“Fracking for us became a backdrop. The original script was about wind power,” he explains adding about the rumors, “The idea of fracking or natural gas was just a very apropos news story that was beginning to grow a year and a half ago. I just chose that as the background and, of course, that has grown into something quite wild in and of itself.”
So what will the film address thematically? “I don’t want to give too much away, but the situation people are in financially is very, very real. And what they’re protecting is a community and a lifestyle that they believe very, very strongly in,” he explains. “So, for some of the characters in the movie, it’s a choice to give up everything that they are and everything that they have come from, in order for a quick paycheck, which I think is in keeping with a lot of the different opportunities that are going on in the country today, whether it’s the derivative market or anything else.”
In short, the film is more about the values of America today and how they’ve shifted from our parents’ generation, something that Krasinski remembers his father recollecting. The “way he described his upbringing and the country and the community that he grew up in, and how everything was incredibly honorable and loyal and incredibly rather simple in the best way — going to work, having family, having friends, and taking care of what you needed to take care of, and there wasn’t really much else. And someone’s word was as valuable as anything else,” he shares.

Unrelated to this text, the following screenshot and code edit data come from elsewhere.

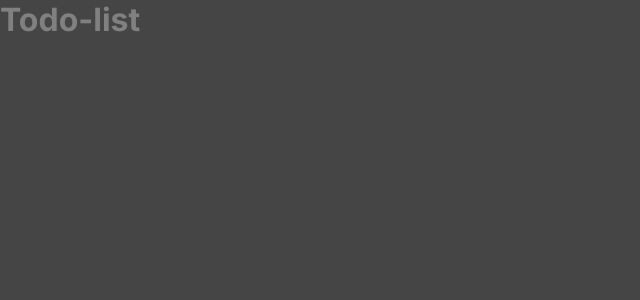
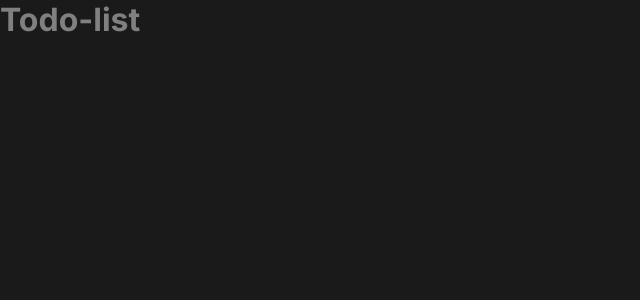
Before and after one commit to AronAdamsRapetto/React-todo-list, a React (Vite) app: page / in a window 1280 px wide. Shown: the top 300 px of the page, without its empty margins (0-640 px from the left). Built offline with nearby package versions, Linux system fonts and the light colour scheme.

Commit message:
fix: global css

```diff
--- a/src/global.css
+++ b/src/global.css
@@ -10,10 +10,10 @@
   --purple: #8284FA;
   --purpleDark: #5E60CE;
 
-  --blue: #5E60CE;
-  --blueDark: #5E60CE;
+  --blue: #4EA8DE;
+  --blueDark: #1E6F9F;
 
-  --danger: #5E60CE;
+  --danger: #E25858;
 }
 
 * {
@@ -23,7 +23,7 @@
 }
 
 body {
-  background: #454545;
+  background: var(--gray-600);
   color: var(--gray-300);
   -webkit-font-smoothing: antialiased;
 }
```
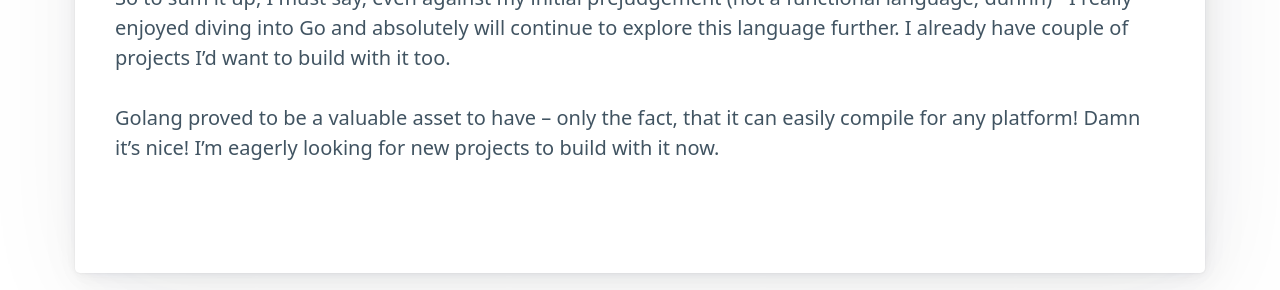
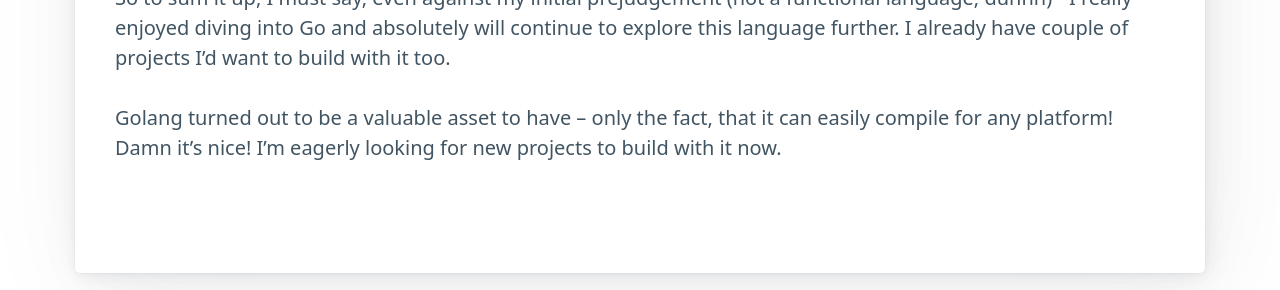
Before and after one commit to skatkov/skatkov.com, a Jekyll site: the page built from _posts/2022-08-21-stoic-go.md, in a window 1280 px wide. Shown: the part 1809-2099 px from the top of the page. Built offline with Jekyll 4.4.1, drawn with Linux system fonts in a browser that asks for light colours.

Commit message:
Update 2022-08-21-stoic-go.md

```diff
--- a/_posts/2022-08-21-stoic-go.md
+++ b/_posts/2022-08-21-stoic-go.md
@@ -37,4 +37,4 @@
 
 So to sum it up, I must say, even against my initial prejudgement (not a functional language, duhhh) - I really enjoyed diving into Go and absolutely will continue to explore this language further. I already have couple of projects I'd want to build with it too.
 
-Golang proved to be a valuable asset to have -- only the fact, that it can easily compile for any platform! Damn it's nice! I'm eagerly looking for new projects to build with it now.
+Golang turned out to be a valuable asset to have -- only the fact, that it can easily compile for any platform! Damn it's nice! I'm eagerly looking for new projects to build with it now.
```
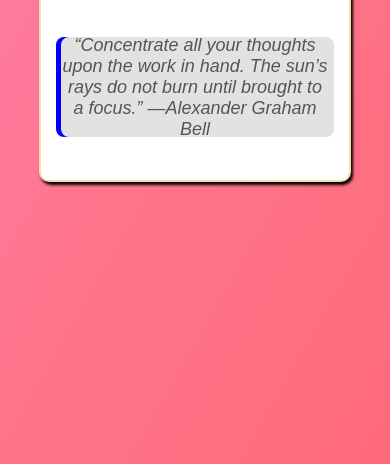
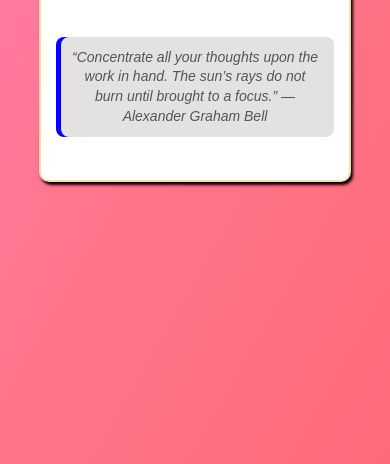
Before and after one commit to Sayantan699/Quotes-Generator, a plain HTML site: page index.html in a window 390 px wide. Shown: the part 380-844 px from the top of the page. Drawn offline with Linux system fonts and the light colour scheme.

Commit message:
Update styles.css

```diff
--- a/styles.css
+++ b/styles.css
@@ -58,8 +58,10 @@
 @media (max-width: 650px) {
   .quote-box {
     width: 90%;
+    padding: 15px;
   }
   p {
-    padding: 5px;
+    font-size: 14px;
+    line-height: 1.4;
   }
 }
```
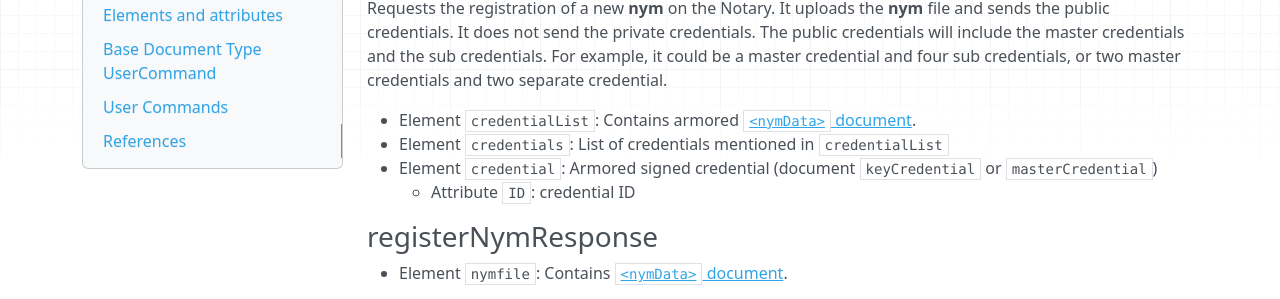
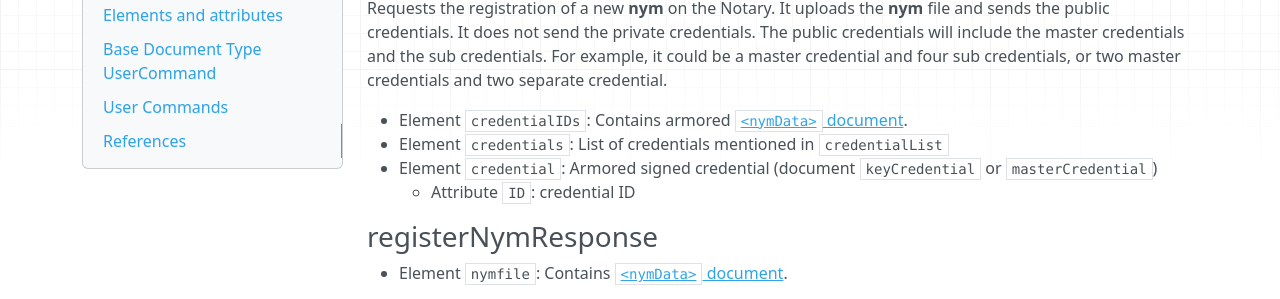
Before and after one commit to Open-Transactions/protocol-docs, an MkDocs documentation site: the page built from content/doctypes/notaryMessage.md, in a window 1280 px wide and 900 px high, scrolled down 810 px. Shown: the part 147-446 px from the top of the window. Built offline with MkDocs 1.6.1, drawn with Linux system fonts in a browser that asks for light colours; nearby versions of some CDN libraries; old or Windows-style settings are respelled for this version of MkDocs.

Commit message:
rename credentialList to credentialIDs in registerNym message

```diff
--- a/content/doctypes/notaryMessage.md
+++ b/content/doctypes/notaryMessage.md
@@ -47,7 +47,7 @@ The public credentials will include the master credentials and the sub credentia
 For example, it could be a master credential and four sub credentials, or two
 master credentials and two separate credential.
 
-* Element `credentialList`: Contains armored [`<nymData>` document](nymData.md).
+* Element `credentialIDs`: Contains armored [`<nymData>` document](nymData.md).
 * Element `credentials`: List of credentials mentioned in `credentialList`
   * Element `credential`: Armored signed credential (document `keyCredential` or `masterCredential`)
     * Attribute `ID`: credential ID
```
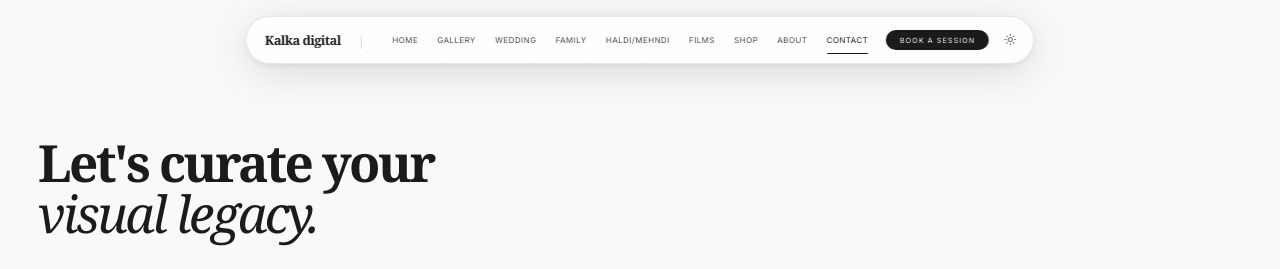
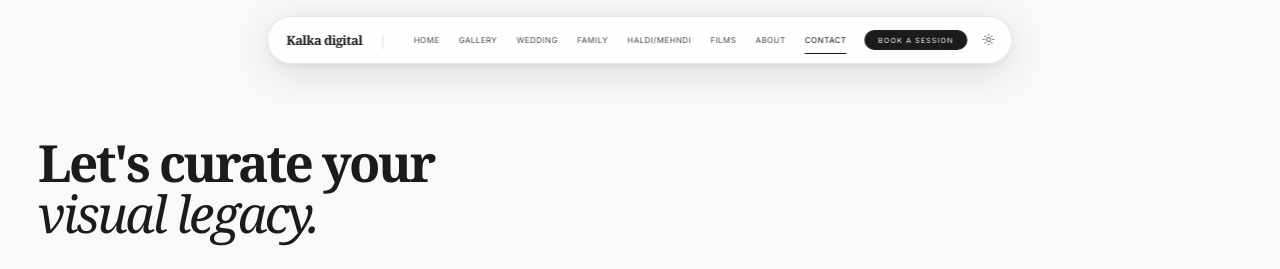
Before and after one commit to satyam88515115733751151588-del/Kalkaphotostudio.com, a plain HTML site: page contact.html in a window 1280 px wide. Shown: the top 269 px of the page. Drawn offline with nearby package versions, Linux system fonts and the light colour scheme; no server answers.

Commit message:
Remove 'Shop' link from navigation
Removed 'Shop' link from the navigation menu in contact.html.

```diff
--- a/contact.html
+++ b/contact.html
@@ -324,7 +324,7 @@
       <a href="family-functions.html">Family</a>
       <a href="haldi-mehndi.html">Haldi/Mehndi</a>
       <a href="video-gallery.html">Films</a>
-      <a href="shop.html">Shop</a>
+
       <a href="about.html" >About</a>
       <a href="contact.html" class="active">Contact</a>
     </div>
@@ -351,7 +351,7 @@
         <a href="family-functions.html" class="mobile-link">Family</a>
         <a href="haldi-mehndi.html" class="mobile-link">Haldi/Mehndi</a>
         <a href="video-gallery.html" class="mobile-link">Films</a>
-        <a href="shop.html" class="mobile-link">Shop</a>
+
         <a href="about.html" class="mobile-link">About</a>
         <a href="contact.html" class="mobile-link active">Contact</a>
       </div>
```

Sounds like the kind of big, broad ideas that Oscar loves and with Van Sant at the helm, a script from Damon and Kraskinski and a pretty compelling cast, this one is inching up our list of anticipated movies for 2012. Hopefully we’ll know more soon, but this could be a dark horse for the end of the year.